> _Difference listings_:
::::::

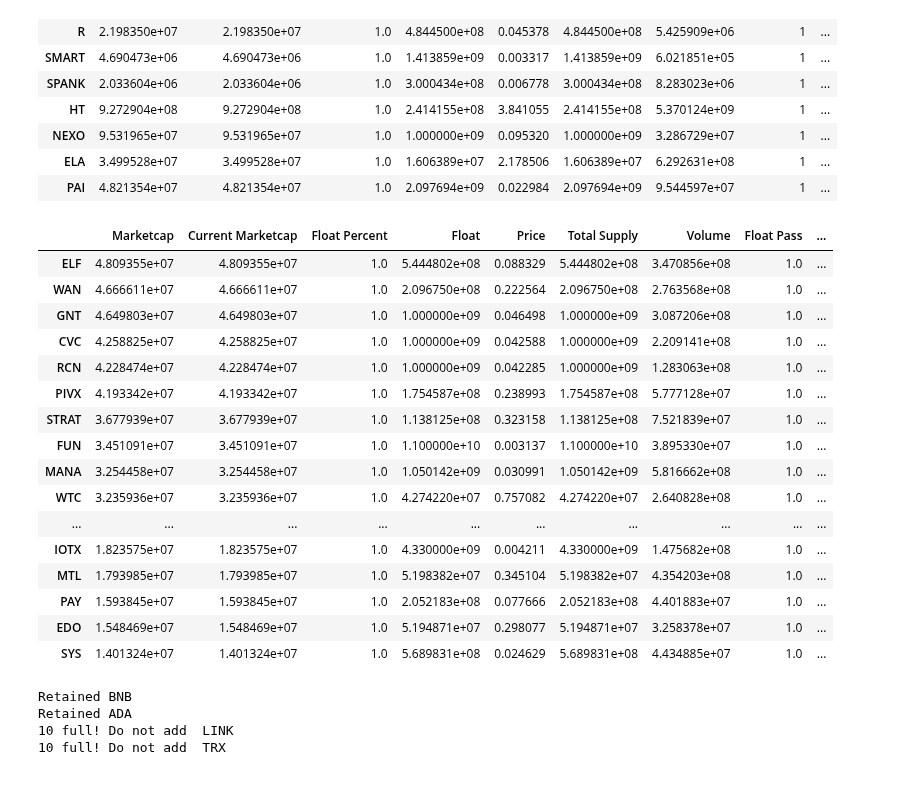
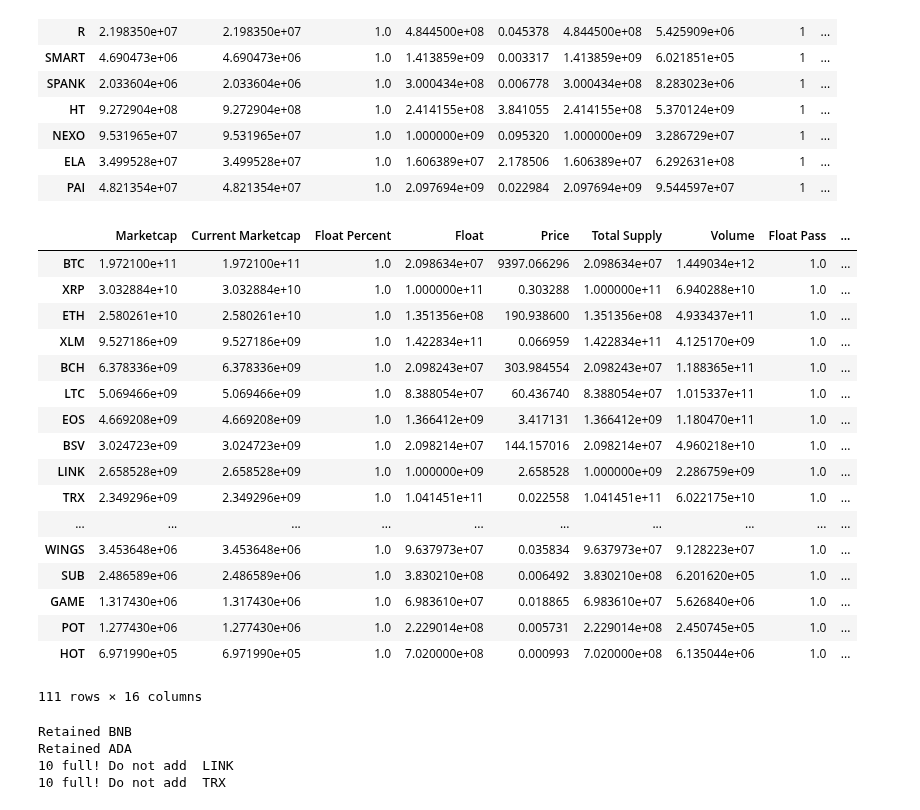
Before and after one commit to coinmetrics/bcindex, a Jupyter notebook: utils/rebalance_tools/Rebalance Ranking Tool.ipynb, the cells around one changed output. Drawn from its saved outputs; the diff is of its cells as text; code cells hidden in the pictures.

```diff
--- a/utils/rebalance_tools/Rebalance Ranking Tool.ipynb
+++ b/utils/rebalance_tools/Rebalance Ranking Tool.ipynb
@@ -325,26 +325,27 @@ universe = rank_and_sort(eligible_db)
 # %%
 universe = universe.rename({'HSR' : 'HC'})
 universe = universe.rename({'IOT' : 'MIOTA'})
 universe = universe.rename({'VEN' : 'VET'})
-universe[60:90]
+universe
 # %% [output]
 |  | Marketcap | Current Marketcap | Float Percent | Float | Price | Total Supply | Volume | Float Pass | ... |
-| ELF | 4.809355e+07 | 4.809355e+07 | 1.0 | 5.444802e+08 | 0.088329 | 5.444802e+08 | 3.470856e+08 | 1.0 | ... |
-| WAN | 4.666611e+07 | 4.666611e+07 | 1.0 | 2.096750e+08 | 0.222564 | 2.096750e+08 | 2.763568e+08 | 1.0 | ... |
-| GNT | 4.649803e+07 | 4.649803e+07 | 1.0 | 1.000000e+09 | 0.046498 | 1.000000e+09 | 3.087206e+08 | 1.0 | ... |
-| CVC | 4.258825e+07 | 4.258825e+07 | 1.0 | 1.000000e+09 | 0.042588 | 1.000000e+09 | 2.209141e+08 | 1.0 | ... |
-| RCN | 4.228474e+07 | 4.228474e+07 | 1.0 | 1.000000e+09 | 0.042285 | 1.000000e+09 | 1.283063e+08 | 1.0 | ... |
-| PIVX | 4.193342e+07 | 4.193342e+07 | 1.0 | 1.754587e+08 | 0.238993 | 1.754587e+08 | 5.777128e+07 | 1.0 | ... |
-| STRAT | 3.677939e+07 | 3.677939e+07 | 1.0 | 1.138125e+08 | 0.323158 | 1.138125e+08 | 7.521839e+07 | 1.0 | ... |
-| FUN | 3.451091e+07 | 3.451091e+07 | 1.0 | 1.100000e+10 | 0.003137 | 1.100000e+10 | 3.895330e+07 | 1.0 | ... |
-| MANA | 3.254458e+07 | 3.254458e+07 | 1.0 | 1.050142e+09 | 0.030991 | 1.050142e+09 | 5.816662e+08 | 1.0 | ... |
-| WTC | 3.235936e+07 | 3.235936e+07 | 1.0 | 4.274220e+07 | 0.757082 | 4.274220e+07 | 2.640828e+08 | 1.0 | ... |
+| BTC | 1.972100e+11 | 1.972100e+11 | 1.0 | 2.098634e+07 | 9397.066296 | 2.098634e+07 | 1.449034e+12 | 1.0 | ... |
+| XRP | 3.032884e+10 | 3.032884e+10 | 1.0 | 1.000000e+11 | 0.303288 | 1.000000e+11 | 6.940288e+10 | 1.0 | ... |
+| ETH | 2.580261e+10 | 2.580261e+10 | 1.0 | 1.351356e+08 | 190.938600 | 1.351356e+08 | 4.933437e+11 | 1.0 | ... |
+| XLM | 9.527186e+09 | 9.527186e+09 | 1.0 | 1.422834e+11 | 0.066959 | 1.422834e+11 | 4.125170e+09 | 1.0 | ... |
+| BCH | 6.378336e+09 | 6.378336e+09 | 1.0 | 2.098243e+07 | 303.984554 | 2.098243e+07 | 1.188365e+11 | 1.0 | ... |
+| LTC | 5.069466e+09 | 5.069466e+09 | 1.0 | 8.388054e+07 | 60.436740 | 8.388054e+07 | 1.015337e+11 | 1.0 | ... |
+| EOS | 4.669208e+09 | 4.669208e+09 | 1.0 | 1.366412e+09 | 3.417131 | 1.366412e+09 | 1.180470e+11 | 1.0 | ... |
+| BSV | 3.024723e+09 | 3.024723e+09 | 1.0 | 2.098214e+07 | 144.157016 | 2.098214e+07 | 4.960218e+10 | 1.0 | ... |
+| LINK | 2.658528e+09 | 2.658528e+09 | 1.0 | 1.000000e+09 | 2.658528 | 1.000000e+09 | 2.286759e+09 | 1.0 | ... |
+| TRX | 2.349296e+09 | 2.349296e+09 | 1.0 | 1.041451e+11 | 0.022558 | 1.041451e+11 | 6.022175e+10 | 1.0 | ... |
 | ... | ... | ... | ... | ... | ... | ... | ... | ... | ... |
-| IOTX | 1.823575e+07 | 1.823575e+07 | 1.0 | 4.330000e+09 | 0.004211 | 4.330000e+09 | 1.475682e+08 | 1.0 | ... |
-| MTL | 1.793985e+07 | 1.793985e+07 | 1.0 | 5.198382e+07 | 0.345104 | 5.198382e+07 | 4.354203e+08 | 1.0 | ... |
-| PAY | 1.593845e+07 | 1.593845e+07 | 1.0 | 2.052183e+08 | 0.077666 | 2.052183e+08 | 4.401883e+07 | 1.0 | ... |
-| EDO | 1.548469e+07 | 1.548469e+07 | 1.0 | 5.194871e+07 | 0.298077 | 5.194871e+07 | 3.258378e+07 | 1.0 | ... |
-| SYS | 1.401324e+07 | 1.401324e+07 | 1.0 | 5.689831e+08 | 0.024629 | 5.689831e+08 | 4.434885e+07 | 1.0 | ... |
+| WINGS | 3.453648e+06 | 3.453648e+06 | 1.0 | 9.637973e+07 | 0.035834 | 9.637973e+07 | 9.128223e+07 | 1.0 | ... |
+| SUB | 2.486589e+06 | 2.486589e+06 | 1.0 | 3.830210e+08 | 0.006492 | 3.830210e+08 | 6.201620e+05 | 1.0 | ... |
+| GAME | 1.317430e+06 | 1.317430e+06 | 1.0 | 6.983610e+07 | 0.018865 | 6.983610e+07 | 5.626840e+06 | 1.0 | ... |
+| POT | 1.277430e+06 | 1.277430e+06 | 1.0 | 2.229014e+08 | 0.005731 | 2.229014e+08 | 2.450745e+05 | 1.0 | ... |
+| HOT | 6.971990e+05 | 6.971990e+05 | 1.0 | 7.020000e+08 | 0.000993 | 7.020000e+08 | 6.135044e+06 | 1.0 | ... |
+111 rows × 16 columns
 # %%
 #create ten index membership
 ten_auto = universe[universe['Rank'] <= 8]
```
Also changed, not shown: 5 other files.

::::::

> _Work instructions_: Your answer should be the lines of the records that include the word "universe".

> _Solution for this exercise_:
@@ -325,26 +325,27 @@ universe = rank_and_sort(eligible_db)
 universe = universe.rename({'HSR' : 'HC'})
 universe = universe.rename({'IOT' : 'MIOTA'})
 universe = universe.rename({'VEN' : 'VET'})
-universe[60:90]
+universe
 ten_auto = universe[universe['Rank'] <= 8]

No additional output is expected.